Material provided START

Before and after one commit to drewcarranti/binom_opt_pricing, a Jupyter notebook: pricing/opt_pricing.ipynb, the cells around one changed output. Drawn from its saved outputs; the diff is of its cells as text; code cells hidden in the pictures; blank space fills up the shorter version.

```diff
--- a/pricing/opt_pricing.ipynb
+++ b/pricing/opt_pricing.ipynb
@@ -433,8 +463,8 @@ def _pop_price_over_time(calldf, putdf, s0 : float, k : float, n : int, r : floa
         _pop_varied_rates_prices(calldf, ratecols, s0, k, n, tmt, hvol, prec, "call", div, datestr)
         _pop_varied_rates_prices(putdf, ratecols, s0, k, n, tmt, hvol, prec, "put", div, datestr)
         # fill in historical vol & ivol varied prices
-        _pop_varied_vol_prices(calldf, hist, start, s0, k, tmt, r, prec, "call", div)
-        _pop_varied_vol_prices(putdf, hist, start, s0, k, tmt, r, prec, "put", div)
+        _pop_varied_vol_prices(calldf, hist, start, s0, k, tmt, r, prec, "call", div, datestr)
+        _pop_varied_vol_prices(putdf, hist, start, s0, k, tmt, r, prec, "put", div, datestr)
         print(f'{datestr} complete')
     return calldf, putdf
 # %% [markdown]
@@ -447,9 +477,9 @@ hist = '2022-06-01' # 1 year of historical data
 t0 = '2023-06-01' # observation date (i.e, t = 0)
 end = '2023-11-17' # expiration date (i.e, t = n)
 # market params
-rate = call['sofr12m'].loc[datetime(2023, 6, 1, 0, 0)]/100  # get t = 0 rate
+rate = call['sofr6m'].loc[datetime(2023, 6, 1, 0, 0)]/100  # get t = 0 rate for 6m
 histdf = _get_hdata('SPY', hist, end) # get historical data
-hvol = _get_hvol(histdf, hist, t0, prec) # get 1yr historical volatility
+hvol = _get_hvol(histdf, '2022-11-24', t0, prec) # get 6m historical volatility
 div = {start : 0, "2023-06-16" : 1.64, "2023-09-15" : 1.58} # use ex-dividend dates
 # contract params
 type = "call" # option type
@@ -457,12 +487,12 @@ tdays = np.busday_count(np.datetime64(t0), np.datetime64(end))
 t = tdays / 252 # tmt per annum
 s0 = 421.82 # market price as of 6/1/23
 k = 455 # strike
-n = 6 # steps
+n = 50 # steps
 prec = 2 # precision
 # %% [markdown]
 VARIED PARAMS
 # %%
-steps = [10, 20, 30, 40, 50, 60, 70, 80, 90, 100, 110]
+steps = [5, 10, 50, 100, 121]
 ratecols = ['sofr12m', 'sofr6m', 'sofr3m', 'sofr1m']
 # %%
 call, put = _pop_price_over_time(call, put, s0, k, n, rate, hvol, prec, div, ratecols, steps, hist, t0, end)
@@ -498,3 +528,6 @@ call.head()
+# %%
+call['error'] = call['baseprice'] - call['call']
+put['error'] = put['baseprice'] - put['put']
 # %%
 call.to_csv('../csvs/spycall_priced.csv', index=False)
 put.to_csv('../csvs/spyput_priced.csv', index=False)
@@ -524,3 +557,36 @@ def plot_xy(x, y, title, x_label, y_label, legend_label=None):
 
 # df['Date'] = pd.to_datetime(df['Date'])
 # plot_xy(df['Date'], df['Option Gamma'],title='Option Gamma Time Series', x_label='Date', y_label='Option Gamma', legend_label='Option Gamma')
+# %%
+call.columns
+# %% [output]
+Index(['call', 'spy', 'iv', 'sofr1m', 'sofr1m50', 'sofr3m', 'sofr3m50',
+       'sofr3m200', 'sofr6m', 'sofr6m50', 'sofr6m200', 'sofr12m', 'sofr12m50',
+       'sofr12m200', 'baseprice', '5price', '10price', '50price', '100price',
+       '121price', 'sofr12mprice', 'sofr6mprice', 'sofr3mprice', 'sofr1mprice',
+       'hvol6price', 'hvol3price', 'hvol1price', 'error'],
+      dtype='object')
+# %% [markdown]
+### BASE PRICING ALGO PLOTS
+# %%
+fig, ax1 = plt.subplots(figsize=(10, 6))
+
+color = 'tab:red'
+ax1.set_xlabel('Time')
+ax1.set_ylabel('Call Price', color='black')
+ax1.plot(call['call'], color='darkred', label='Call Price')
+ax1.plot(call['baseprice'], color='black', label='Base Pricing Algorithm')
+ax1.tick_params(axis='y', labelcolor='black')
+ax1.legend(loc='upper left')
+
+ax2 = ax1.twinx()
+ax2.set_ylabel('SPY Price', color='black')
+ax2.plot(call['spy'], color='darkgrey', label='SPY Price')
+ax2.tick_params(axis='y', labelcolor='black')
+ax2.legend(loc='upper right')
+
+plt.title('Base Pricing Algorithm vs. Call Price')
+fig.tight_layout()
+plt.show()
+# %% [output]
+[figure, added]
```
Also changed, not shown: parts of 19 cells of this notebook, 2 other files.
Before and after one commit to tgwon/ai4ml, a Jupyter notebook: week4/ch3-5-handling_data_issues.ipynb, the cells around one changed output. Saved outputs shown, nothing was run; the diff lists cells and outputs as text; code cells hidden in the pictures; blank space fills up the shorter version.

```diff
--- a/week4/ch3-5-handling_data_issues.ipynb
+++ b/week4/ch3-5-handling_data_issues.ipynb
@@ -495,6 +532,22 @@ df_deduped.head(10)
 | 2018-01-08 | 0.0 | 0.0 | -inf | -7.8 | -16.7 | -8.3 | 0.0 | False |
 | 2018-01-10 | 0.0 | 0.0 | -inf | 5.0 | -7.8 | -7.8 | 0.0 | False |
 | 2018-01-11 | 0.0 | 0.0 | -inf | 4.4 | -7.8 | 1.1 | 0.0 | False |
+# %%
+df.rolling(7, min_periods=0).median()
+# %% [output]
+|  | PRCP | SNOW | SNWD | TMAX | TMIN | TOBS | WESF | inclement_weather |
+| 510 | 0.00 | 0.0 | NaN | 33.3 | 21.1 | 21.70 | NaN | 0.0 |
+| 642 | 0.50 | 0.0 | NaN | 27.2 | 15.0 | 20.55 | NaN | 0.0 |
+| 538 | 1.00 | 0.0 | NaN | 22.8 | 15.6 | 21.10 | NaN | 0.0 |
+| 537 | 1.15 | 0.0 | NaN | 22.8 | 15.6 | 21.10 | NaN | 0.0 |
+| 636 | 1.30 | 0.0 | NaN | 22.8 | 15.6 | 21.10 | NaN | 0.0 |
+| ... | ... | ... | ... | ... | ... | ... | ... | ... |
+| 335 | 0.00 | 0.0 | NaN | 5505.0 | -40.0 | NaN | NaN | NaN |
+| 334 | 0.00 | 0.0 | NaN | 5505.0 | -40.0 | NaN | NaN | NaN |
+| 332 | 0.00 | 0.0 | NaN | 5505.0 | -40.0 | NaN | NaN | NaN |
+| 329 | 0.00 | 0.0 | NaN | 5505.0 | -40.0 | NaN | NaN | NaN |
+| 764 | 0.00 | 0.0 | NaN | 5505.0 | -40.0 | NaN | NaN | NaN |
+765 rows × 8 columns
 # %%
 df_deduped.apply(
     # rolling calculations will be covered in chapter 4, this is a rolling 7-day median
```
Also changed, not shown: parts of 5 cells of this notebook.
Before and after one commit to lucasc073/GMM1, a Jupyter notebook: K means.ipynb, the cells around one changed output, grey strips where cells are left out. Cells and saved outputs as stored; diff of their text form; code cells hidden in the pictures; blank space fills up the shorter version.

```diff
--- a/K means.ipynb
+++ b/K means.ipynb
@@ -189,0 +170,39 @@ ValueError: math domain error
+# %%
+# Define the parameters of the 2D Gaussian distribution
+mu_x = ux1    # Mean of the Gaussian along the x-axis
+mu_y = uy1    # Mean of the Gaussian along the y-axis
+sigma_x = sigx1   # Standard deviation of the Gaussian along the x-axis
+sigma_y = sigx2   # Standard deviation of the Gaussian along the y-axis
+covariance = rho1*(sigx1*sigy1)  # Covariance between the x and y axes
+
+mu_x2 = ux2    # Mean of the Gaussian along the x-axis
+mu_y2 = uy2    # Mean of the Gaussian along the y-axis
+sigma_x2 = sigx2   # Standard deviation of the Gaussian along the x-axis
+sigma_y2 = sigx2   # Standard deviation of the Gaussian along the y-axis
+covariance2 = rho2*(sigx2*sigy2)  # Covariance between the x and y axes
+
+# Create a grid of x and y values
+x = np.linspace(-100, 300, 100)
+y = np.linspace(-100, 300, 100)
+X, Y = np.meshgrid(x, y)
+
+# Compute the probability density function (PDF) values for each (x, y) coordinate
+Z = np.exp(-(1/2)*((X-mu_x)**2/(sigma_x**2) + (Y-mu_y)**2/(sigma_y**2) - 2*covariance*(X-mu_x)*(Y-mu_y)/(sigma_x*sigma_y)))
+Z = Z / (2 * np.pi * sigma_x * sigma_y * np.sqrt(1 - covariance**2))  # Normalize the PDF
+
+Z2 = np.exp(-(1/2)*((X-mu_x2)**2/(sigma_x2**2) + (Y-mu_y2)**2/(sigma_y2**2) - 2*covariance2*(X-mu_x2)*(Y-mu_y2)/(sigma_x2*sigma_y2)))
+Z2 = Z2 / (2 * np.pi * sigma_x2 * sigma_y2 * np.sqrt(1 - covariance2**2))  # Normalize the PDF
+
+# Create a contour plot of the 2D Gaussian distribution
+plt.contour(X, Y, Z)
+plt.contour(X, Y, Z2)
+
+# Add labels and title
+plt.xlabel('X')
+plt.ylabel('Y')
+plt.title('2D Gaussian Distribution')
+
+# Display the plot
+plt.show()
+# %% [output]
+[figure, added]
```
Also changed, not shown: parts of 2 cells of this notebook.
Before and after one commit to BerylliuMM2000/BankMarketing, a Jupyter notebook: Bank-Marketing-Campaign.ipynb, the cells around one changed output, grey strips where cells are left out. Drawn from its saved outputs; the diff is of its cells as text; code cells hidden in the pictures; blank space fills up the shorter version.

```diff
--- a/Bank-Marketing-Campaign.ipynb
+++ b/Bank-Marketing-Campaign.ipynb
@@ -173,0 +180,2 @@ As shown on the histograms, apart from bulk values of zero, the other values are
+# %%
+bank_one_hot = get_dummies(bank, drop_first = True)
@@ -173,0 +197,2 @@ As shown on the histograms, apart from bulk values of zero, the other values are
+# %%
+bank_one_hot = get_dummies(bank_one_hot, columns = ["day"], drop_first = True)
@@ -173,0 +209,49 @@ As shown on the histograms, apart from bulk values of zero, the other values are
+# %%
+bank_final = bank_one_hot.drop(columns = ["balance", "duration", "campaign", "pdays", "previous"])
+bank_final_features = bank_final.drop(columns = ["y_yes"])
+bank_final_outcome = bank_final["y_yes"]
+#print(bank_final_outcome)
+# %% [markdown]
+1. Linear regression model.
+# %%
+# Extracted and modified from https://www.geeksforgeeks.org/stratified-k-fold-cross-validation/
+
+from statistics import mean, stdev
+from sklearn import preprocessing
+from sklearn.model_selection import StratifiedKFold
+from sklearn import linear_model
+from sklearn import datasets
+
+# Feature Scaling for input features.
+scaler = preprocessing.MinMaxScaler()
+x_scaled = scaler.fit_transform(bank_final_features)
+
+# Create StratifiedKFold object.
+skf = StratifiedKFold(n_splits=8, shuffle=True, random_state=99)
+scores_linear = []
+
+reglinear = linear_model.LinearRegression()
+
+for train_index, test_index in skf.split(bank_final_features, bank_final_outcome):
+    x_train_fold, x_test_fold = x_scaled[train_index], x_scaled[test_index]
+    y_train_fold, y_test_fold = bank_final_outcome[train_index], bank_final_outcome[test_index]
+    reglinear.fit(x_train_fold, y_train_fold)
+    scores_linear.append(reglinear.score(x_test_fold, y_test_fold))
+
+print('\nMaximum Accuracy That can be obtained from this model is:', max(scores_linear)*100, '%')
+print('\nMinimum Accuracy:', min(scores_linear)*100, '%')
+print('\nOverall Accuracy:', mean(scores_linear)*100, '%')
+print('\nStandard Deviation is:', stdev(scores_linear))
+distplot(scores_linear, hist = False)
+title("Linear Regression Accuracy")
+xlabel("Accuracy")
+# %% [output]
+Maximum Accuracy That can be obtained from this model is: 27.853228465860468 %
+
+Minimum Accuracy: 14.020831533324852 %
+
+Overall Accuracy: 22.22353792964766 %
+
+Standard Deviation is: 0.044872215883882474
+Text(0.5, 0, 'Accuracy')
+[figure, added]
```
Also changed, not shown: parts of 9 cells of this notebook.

Material provided END

*Problem details:* Return each line from the data where the string "title" can be found.

*Your solution:*
@@ -524,3 +557,36 @@ def plot_xy(x, y, title, x_label, y_label, legend_label=None):
 # plot_xy(df['Date'], df['Option Gamma'],title='Option Gamma Time Series', x_label='Date', y_label='Option Gamma', legend_label='Option Gamma')
+plt.title('Base Pricing Algorithm vs. Call Price')
+# Add labels and title
+plt.title('2D Gaussian Distribution')
+title("Linear Regression Accuracy")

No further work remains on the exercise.